Collier, 22, was the Phillies’ supplemental first round pick, 34th overall, in 2008. The 6’2 lefty showed improved plate discipline in 2012, hitting .269/.333/.399 in his first year at High-A Clearwater. Collier had career highs in slugging and ISO and a near-career low in K%. Much of Collier’s improved power came in the form of his career high six home runs. Our minor league expert Jay Floyd just spoke to Collier on Sunday and the interview can be found here on PN.
Posted by Jonathan Nisula, Wed, November 14, 2012 08:47 AM Comments: 2
Antonio Bastardo–equipped with a new jersey number–assumed the role of set-up man for the Phillies in 2012. He had the second most innings (behind Jonathan Papelbon) among Phils relievers, but never quite reached the Ryan Madson level that the Phillies have been looking for in a set-up man.
He posted a 4.33 ERA and had a pretty high walk rate at 11.6% (and 4.5 BB/9). Even though his overall numbers were ‘OK’, he did not fare well when the pressure was on.
In high leverage situations, 17 runs, compared to a combined nine in medium and low leverage situations. In other words, he crumbled under pressure a decent amount of the time.
And when you are the team’s set-up man, you must perform under pressure, because the 8th inning is the more difficult inning a lot of the time in a close game. Which is why a good closer needs a good set-up man. Kind of like a sidekick—but not.
One thing that he really excelled at was strikeouts. He had a K rate of 36.2% and a K/9 of 14.02–both bests among Phils relievers and near the top in the NL as well. Both were good for top-5 among qualified NL relievers.
Going further, 13.6% of his pitches ended up with a whiff, which again was near the top in the league.

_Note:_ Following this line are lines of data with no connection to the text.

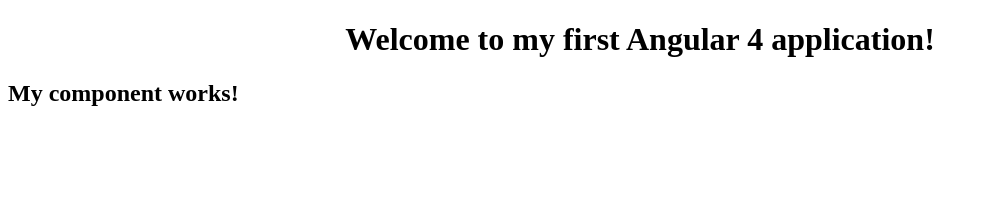
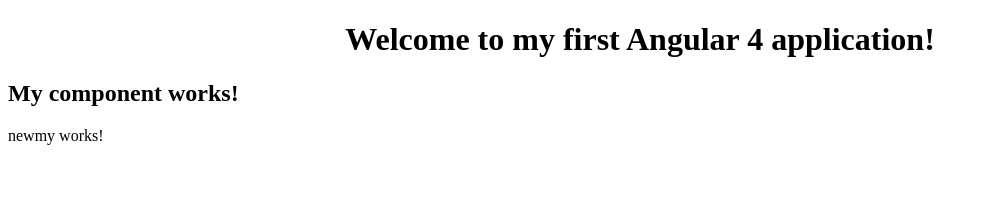
Before and after one commit to sskovalevskiy/angular, an Angular app: page / in a window 1280 px wide. Shown: the top 217 px of the page, without its empty margins (0-986 px from the left). Built offline with nearby package versions, Linux system fonts and the light colour scheme.

Commit message:
Create newmy.component using 'ng generate component newmy' angular-cli command

```diff
--- a/src/app/app.component.html
+++ b/src/app/app.component.html
@@ -5,3 +5,4 @@
   </h1>
 </div>
 <app-my></app-my>
+<app-newmy></app-newmy>
--- a/src/app/app.module.ts
+++ b/src/app/app.module.ts
@@ -3,11 +3,13 @@ import { NgModule } from '@angular/core';
 
 import { AppComponent } from './app.component';
 import { MyComponent } from './my/my.component';
+import { NewmyComponent } from './newmy/newmy.component';
 
 @NgModule({
   declarations: [
     AppComponent,
-    MyComponent
+    MyComponent,
+    NewmyComponent
   ],
   imports: [
     BrowserModule
--- /dev/null
+++ b/src/app/newmy/newmy.component.html
@@ -0,0 +1,3 @@
+<p>
+  newmy works!
+</p>
--- /dev/null
+++ b/src/app/newmy/newmy.component.ts
@@ -0,0 +1,15 @@
+import { Component, OnInit } from '@angular/core';
+
+@Component({
+  selector: 'app-newmy',
+  templateUrl: './newmy.component.html',
+  styleUrls: ['./newmy.component.css']
+})
+export class NewmyComponent implements OnInit {
+
+  constructor() { }
+
+  ngOnInit() {
+  }
+
+}
```
Also changed, not shown: src/app/newmy/newmy.component.css (added), 1 other file (tests, documents, lock files or other folders).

Grade: C … Overall, Bastardo was a decent part of the bullpen. He struck guys out, but also walked a lot of batters. He had a high ERA, but his FIP wasn’t nearly as bad. He cost the Phillies a handful of games and wasn’t a good enough set-up man for them. He’s going to have to do better if he wants to keep the set-up job.